Leibniz MMS Days 2020 - Key Note Lecture
The electric power system is undergoing a period of unprecedented change. A major transition is the replacement of bulk generation based on synchronous machines by renewable generation interfaced via power electronics. The loss of synchronous machines poses a great challenge because today’s power system operation heavily relies on their self-synchronizing dynamics, rotational inertia, and resilient controls. The robust operation of such a low-inertia system based on power electronics is currently regarded as the ultimate bottleneck to massively integrating renewables. As a possible remedy, numerous approaches aim at emulating so-called virtual inertia or other characteristics of synchronous machines. In this talk we investigate “how” virtual inertia can be emulated, and “what else” can be done other than naively emulating synchronous machines.
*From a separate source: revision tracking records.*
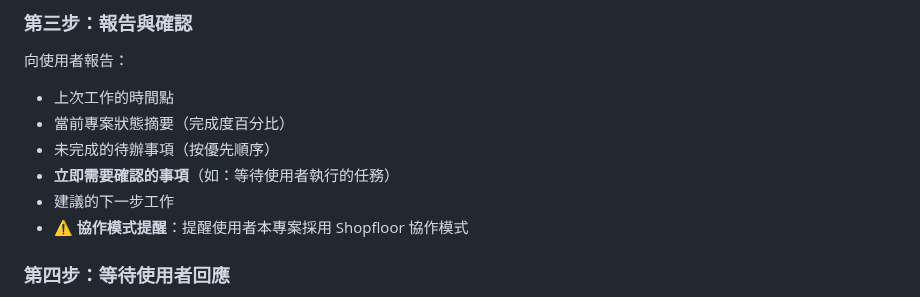
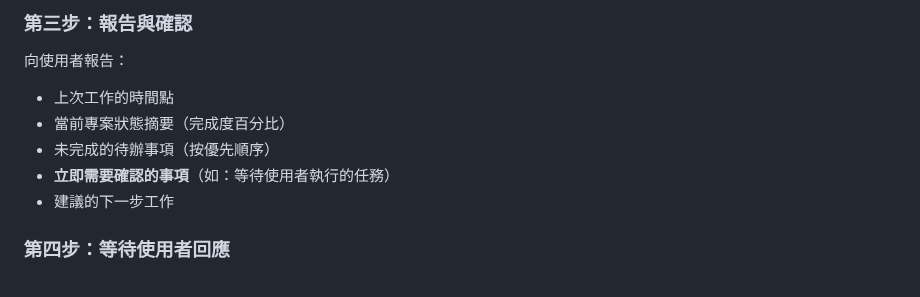
Before and after one commit to phonygene/SapB1Solution, a Markdown page: agent-os/SESSION_INIT.md, the part around the change. Rendered like a GitHub page.

Commit message:
更新協作標準文件
- 更新 SESSION_INIT.md 會話初始化指南
- 更新 workflow-standards.md 工作流程標準

🤖 Generated with [Claude Code](https://claude.com/claude-code)

Co-Authored-By: Claude <noreply@anthropic.com>

```diff
--- a/agent-os/SESSION_INIT.md
+++ b/agent-os/SESSION_INIT.md
@@ -39,7 +39,6 @@
 - 未完成的待辦事項（按優先順序）
 - **立即需要確認的事項**（如：等待使用者執行的任務）
 - 建議的下一步工作
-- **⚠️ 協作模式提醒**：提醒使用者本專案採用 Shopfloor 協作模式
 
 ### 第四步：等待使用者回應
 - 使用者可能回報上次待辦事項的執行結果
```
Also changed, not shown: 1 other file.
We will discuss a novel and foundational control approach based on self-synchronizing coupled oscillators and report some theoretic results as well as experimental validations.